She has collaborated with Bert Jansch, Emmylou Harris, Beck, Jim O’Rourke, Terry Callier and Ryan Adams, but took a break to have her children – Nancy and Arthur.
Now she’s back on the road with musician husband Sam Amidon, playing the Kazimier tonight.
“Plus, Sam and I have the children with us so it’s a proper little family tour.
“Liverpool is always a highlight on any tour because of the audience. I’ve always liked Glasgow, Bristol and Norwich too. They are all music cities, and that makes a huge difference.
“I’ve always felt that the crowds there will you to do well. They are up for anything.”
When it comes to picking a setlist, it’s always tricky she says.
“I try to make it like a mixtape I’m making for the crowd,” she explains. “They tend to be songs I feel passionate about.
“I’ll be playing songs from my new record, plus picking out some old songs I’ve not done in a while too.”
For the album, Sugaring Season, she brought together a dream band of new and old friends – keyboardist Rob Burger, bassist Sebastian Steinberg, and legendary jazz drummer Brian Blade, along with guitarists Marc Ribot and Ted Barnes and her husband – folksinger Sam Amidon.
“We had such a good time making it,” she smiles. “It was like hanging out with old friends.”
The album was recorded predominantly live as the band reflected Beth’s disparate inspirations, from Roberta Flack’sŠFirst TakeŠalbum to Pentangle’s folk-jazz collisions.
The songs range from deeply soulful to effortless and breezy, with open-tuned guitars and pensive pianos.

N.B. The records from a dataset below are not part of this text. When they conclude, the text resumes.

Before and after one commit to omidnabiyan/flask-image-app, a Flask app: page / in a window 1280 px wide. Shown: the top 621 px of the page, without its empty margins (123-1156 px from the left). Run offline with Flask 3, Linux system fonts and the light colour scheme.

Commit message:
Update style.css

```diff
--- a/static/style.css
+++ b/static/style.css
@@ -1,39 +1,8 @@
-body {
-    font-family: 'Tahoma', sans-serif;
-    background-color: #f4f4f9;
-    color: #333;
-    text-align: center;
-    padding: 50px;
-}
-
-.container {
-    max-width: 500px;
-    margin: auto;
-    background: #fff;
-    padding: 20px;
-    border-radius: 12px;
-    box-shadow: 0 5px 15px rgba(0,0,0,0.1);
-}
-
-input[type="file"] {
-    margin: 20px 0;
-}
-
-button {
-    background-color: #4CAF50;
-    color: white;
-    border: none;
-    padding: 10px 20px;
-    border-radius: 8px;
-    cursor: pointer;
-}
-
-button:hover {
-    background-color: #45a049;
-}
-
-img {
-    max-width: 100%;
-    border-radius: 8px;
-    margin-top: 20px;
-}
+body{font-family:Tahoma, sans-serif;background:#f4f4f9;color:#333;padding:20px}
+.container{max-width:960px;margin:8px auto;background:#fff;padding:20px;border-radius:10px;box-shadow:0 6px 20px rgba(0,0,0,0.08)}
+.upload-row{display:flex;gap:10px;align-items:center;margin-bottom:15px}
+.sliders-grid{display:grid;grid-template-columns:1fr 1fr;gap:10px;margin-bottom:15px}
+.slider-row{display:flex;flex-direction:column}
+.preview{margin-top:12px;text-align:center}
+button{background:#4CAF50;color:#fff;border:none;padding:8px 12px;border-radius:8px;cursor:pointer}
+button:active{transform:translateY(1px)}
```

It is Beth’s first album in six years. Recorded in Portland, Oregon, with producer Tucker Martine (My Morning Jacket, The Decemberists), the album bears the fruits of her time spent away from the music industry.

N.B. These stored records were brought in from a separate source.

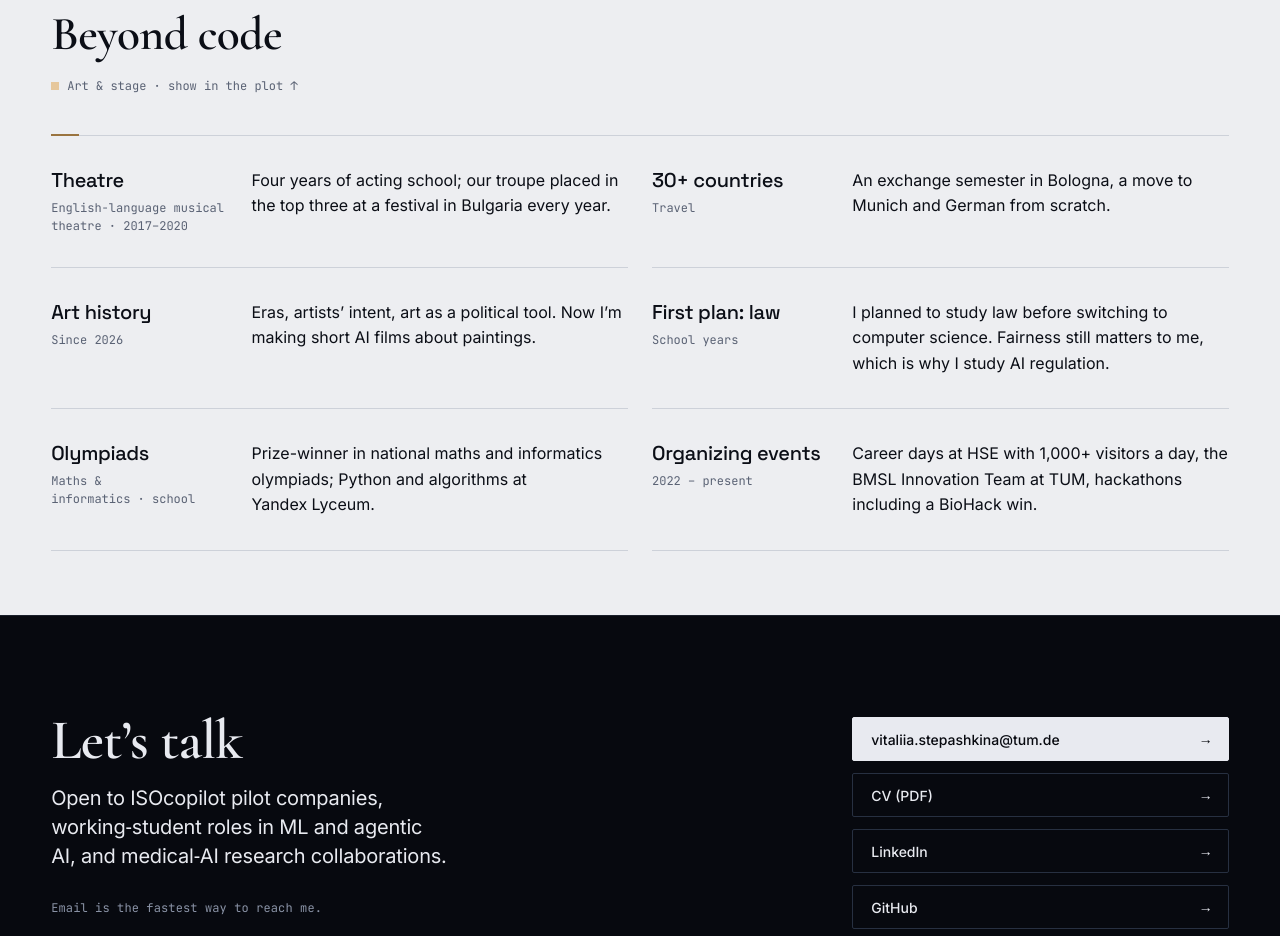
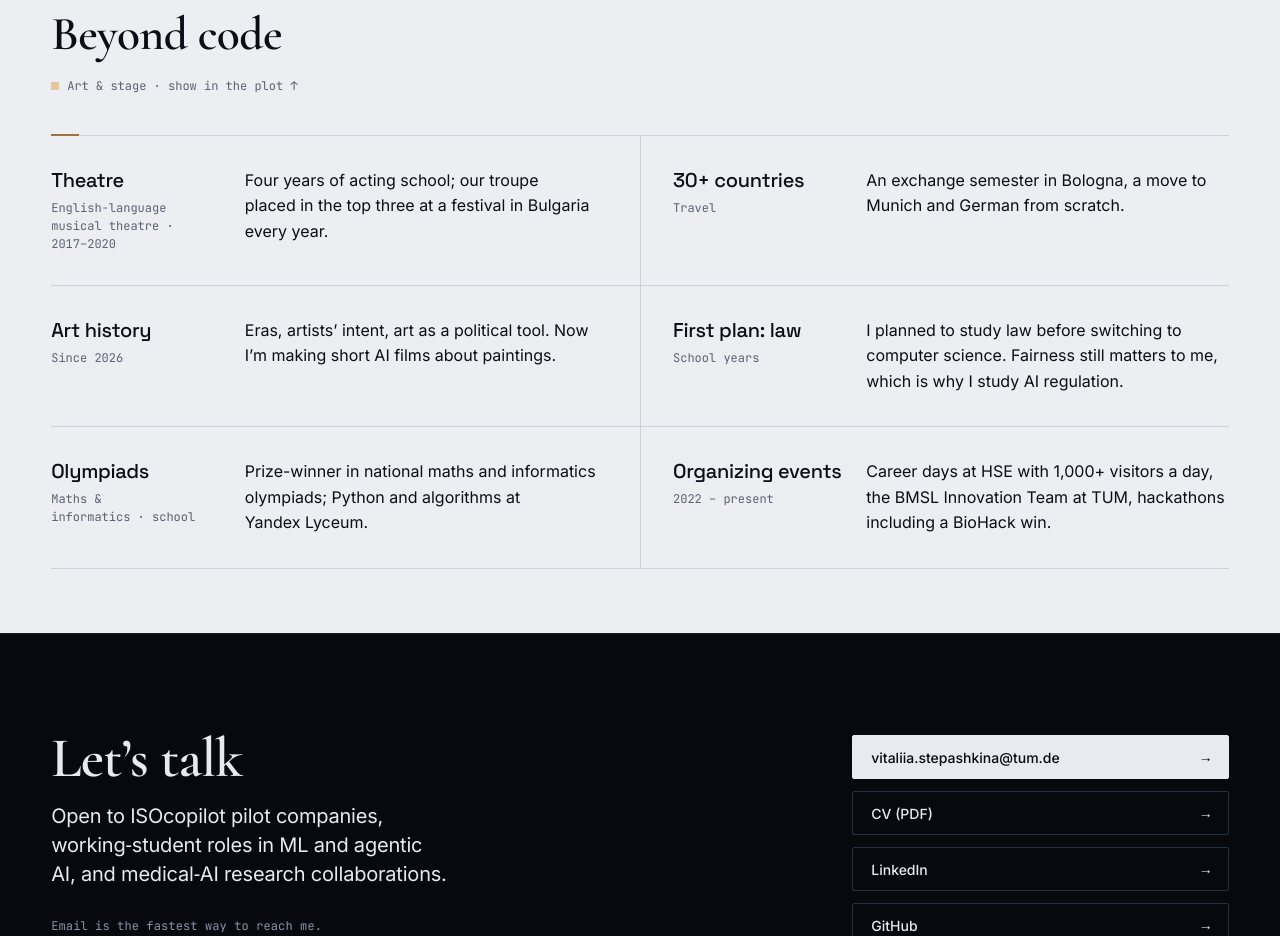
Before and after one commit to imunellka/hi-vitalia, a plain HTML site: page index.html in a window 1280 px wide. Shown: the part 6000-6936 px from the top of the page. Drawn offline with Linux system fonts and the light colour scheme; animation ran at ten frames a second.

Commit message:
beyond code has been fixed

```diff
--- a/css/site.css
+++ b/css/site.css
@@ -386,3 +386,10 @@ html{overflow-x:clip}
 
 /* Round 17: smooth scrolling for in-page links (nav, CTA, back to top); off for reduced motion */
 @media (prefers-reduced-motion:no-preference){html{scroll-behavior:smooth}}
+
+/* Round 18: Beyond code — each label reads as its own cell: hairline between the two columns */
+@media (min-width:721px){
+ .labels{column-gap:0}
+ .label:nth-child(odd){padding-right:var(--sp-6)}
+ .label:nth-child(even){padding-left:var(--sp-6);border-left:1px solid var(--paper-line)}
+}
```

“I stretched myself as a singer on this record and used voices I never have before as a writer,” she says. “A lot of the writing on this record happened in the dead of night, when spiders mend their webs, with an infant asleep in the next room – as a result, my writing became a secret again: illicit and my own.”

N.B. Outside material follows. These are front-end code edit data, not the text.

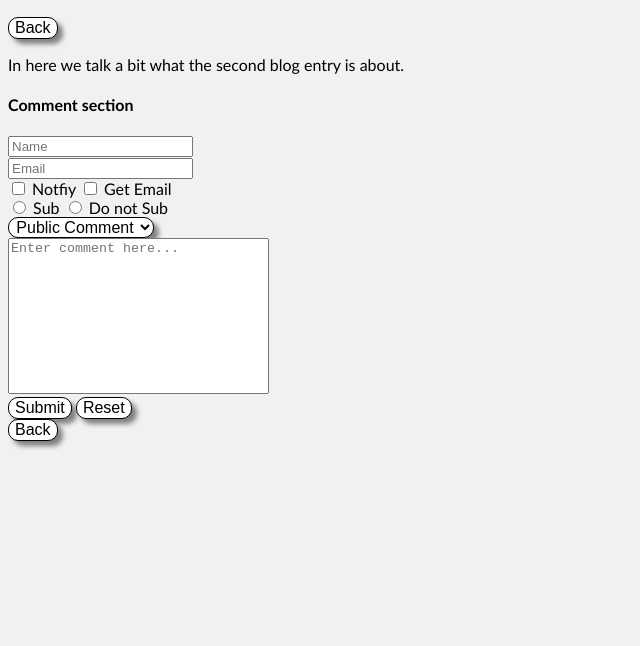
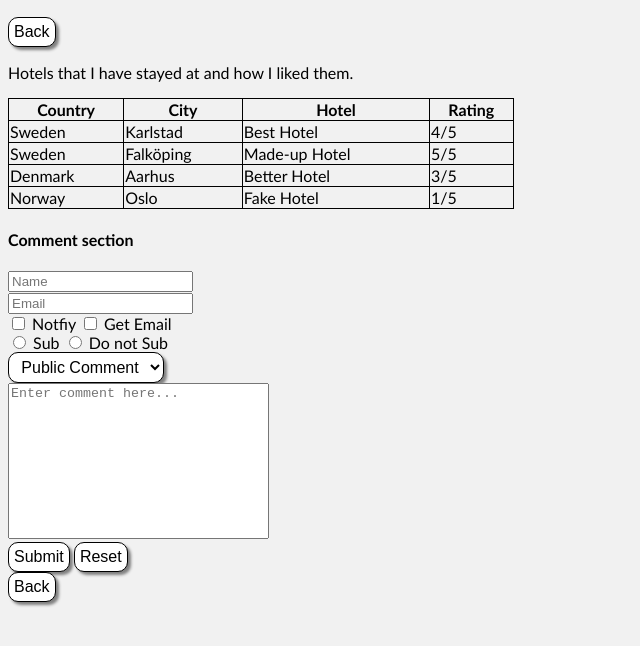
Before and after one commit to BondeJohan/Webpage, a plain HTML site: page secondblogpost.html in a window 1280 px wide. Shown: the part 52-698 px from the top of the page, without its empty margins (0-640 px from the left). Drawn offline with Linux system fonts and the light colour scheme.

Commit message:
finished content

```diff
--- a/css/styles.css
+++ b/css/styles.css
@@ -1,6 +1,18 @@
+/* Set background color and font-family for the body element */
 body{
     background-color: #f1f1f1;
     font-family:'Trebuchet MS', 'Lucida Sans Unicode', 'Lucida Grande', 'Lucida Sans', Arial, sans-serif;
+}
+
+/* Set Border around all Tables, Table-Headers, and Table- cells and remove double border */
+table, th, td{
+    border: 1px solid black;
+    border-collapse: collapse;
+}
+
+/* Set table size */
+.tableStyle{
+    width: 40%;
 }
 
 .spanOpacityHalf{
@@ -32,6 +44,7 @@ input{
     height: 200px;
 }
 
+/* Change button apperence*/
 .btn{
     background-color: green;
     border: none;
@@ -43,14 +56,17 @@ input{
     cursor: pointer;
 }
 
+/* Change button color */
 .btn1{
     background-color: white;
     color: black;
     border: 1px solid black;
     border-radius: 10px;
-    box-shadow: 5px 5px 5px gray;
+    padding: 5px;
+    box-shadow: 3px 3px 3px gray;
 }
 
+/* Change hover color */
 .btn1:hover{
     background-color:#f1f1f1;
 }
--- a/secondblogpost.html
+++ b/secondblogpost.html
@@ -14,7 +14,40 @@
         </nav>
       </header>
       <article>
-        <P>In here we talk a bit what the second blog entry is about.</P>
+        <p>Hotels that I have stayed at and how I liked them.</p>
+
+        <table class="tableStyle">
+          <tr>
+            <th>Country</th>
+            <th>City</th>
+            <th>Hotel</th>
+            <th>Rating</th>
+            <tr>
+              <td>Sweden</td>
+              <td>Karlstad</td>
+              <td>Best Hotel</td>
+              <td>4/5</td>
+            </tr>
+            <tr>
+              <td>Sweden</td>
+              <td>Falköping</td>
+              <td>Made-up Hotel</td>
+              <td>5/5</td>
+            </tr>
+            <tr>
+              <td>Denmark</td>
+              <td>Aarhus</td>
+              <td>Better Hotel</td>
+              <td>3/5</td>
+            </tr>
+            <tr>
+              <td>Norway</td>
+              <td>Oslo</td>
+              <td>Fake Hotel</td>
+              <td>1/5</td>
+            </tr>
+          </tr>
+        </table>
       </article>
       <aside>
         <h4>Comment section</h4>
```
Also changed, not shown: about.html (+58 -0 lines), index.html (+3 -2 lines).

Beth Orton plays The Kazimier tonight. For details see http://www.beth-orton.net